While the silver screen was once making bank, the golden era of television is truly upon us. It started with a slow trickle of A-listers like Anthony Hopkins and Meryl Streep popping up in Westworld and Big Little Lies, but now, The Last of Us, The Boys, and House of the Dragon are thriving while the box office trundles along.
Looking back at earlier Potter movies like The Philosopher's Stone, Chris Columbus stayed relatively faithful to the books. Following Columbus' departure with The Chamber of Secrets, we rattled through directors and some very different styles. By the time we got to the two-part Deathly Hallows, there simply wasn't time to fit everything in.
Speaking to Total Film, Executive Producer David Heyman said, "It's early days. We haven't even hired a writer to begin writing. It's a bit early. But hopefully [it will be] something that’s very special, and gives us an opportunity to see the books, and to enjoy a series which explores the books more deeply."
The Harry Potter movies missed some major plot points
Alongside the frankly abhorrent crime that Peeves never features (although Rik Mayall did film the part), characters like John Cleese's Nearly Headless Nick and Zoë Wanamaker's Madam Hooch were phased out without us noticing.
The Quidditch World Cup was cut to a post-match celebration, Neville never got to visit his parents at St. Mungo's, and what about Hermione's Society for the Promotion of Elfish Welfare (S.P.E.W.) or the inclusion of Winky?

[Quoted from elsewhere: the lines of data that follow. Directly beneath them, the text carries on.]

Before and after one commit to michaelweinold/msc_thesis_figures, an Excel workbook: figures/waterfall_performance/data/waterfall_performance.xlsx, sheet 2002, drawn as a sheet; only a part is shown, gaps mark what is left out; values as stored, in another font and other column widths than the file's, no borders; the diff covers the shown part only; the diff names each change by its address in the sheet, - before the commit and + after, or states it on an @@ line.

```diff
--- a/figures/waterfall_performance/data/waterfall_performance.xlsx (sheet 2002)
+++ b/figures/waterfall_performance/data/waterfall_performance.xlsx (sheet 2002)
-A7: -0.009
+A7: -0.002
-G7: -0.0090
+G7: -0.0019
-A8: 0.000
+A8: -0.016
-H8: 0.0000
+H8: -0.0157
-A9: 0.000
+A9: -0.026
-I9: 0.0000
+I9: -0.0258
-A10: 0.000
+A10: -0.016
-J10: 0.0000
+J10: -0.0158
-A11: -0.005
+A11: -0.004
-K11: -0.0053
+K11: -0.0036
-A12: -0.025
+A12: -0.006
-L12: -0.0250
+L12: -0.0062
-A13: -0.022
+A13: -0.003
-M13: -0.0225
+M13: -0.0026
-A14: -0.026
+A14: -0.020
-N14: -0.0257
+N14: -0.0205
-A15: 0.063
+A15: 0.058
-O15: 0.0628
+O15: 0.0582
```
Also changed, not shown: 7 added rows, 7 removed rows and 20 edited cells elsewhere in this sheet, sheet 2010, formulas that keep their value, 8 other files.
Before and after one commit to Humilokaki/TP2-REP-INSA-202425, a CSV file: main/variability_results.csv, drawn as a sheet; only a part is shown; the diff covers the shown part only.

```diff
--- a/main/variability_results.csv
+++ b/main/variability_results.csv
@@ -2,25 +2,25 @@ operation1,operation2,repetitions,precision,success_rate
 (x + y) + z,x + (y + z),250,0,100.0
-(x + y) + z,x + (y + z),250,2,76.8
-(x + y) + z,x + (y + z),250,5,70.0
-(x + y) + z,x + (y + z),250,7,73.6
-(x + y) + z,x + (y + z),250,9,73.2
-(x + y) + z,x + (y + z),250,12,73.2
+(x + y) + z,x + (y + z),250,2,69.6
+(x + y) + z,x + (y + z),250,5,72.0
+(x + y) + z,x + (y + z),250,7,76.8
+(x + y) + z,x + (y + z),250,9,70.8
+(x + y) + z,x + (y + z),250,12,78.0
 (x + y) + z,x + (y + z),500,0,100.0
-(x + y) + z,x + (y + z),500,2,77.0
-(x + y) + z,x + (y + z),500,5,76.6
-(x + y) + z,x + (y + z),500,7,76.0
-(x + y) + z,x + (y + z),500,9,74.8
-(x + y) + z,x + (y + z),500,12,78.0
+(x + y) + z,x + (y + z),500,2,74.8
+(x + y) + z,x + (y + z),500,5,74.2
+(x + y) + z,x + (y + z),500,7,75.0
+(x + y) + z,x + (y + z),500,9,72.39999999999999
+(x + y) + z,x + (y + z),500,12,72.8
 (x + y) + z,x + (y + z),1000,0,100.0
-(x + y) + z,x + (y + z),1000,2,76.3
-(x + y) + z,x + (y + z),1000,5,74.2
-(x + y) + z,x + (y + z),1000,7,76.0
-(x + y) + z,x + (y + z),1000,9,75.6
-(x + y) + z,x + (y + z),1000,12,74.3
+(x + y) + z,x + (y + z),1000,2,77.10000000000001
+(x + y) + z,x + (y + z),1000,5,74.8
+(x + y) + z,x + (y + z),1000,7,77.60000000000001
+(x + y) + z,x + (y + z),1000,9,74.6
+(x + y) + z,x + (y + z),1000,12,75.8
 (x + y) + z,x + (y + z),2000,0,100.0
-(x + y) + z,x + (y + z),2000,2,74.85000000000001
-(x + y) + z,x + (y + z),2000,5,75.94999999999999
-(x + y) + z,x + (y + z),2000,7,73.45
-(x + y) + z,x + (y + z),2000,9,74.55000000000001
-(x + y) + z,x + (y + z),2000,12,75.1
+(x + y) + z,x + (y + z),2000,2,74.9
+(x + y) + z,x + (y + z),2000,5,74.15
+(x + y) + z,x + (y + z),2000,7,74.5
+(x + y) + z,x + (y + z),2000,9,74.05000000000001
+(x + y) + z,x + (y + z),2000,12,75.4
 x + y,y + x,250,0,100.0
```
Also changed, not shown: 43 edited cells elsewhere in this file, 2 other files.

Also, never forget Harry's Triwizard winnings are supposed to help fund the Weasley joke shop.
Other key moments, like Peter Pettigrew's gruesome death by his own artificial hand and the backstory of the Marauders, are completely missing in action. Potter purists question how seemingly major plot points can be left out. With the scope of multiple hours and multiple seasons, the Harry Potter TV series can do it differently.

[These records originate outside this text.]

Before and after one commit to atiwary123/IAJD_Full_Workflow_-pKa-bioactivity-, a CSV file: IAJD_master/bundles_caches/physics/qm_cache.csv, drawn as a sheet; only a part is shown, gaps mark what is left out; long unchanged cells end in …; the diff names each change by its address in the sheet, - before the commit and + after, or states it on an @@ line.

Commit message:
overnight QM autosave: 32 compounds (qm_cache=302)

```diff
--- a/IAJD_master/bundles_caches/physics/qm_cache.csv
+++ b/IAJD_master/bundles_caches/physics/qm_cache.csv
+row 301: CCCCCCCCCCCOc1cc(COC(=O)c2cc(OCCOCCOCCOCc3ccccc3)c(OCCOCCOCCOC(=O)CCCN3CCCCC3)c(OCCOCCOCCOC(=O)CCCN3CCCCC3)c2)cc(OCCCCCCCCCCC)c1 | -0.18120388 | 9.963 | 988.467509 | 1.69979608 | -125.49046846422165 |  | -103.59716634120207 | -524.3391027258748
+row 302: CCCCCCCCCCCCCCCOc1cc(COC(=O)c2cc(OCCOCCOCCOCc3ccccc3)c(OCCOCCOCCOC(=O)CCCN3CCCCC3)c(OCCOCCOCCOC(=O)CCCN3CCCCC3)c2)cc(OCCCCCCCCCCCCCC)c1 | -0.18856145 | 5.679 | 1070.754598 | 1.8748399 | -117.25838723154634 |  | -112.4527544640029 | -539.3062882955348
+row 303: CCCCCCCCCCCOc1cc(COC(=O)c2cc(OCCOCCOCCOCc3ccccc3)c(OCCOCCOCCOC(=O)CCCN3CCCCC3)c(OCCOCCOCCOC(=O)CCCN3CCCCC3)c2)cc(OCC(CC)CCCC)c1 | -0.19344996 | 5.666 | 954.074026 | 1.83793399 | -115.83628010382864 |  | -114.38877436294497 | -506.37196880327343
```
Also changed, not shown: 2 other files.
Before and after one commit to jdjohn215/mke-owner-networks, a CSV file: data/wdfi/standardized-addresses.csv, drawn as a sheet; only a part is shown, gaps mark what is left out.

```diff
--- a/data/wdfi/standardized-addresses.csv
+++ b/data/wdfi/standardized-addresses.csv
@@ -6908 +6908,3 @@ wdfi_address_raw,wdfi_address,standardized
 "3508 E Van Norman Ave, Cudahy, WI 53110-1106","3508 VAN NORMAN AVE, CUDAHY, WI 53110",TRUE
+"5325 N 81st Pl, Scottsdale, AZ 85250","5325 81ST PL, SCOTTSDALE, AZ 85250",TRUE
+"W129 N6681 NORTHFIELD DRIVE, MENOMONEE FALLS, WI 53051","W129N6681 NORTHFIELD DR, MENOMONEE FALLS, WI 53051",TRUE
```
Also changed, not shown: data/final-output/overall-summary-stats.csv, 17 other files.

The problem is, will we ever get there? There's already been a lukewarm reception to the announcement of a live-action Harry Potter series, and counting your chickens before they've hatched, it's brave to promise you'll turn all seven books into an epic saga. Maybe get the pilot out of the way first.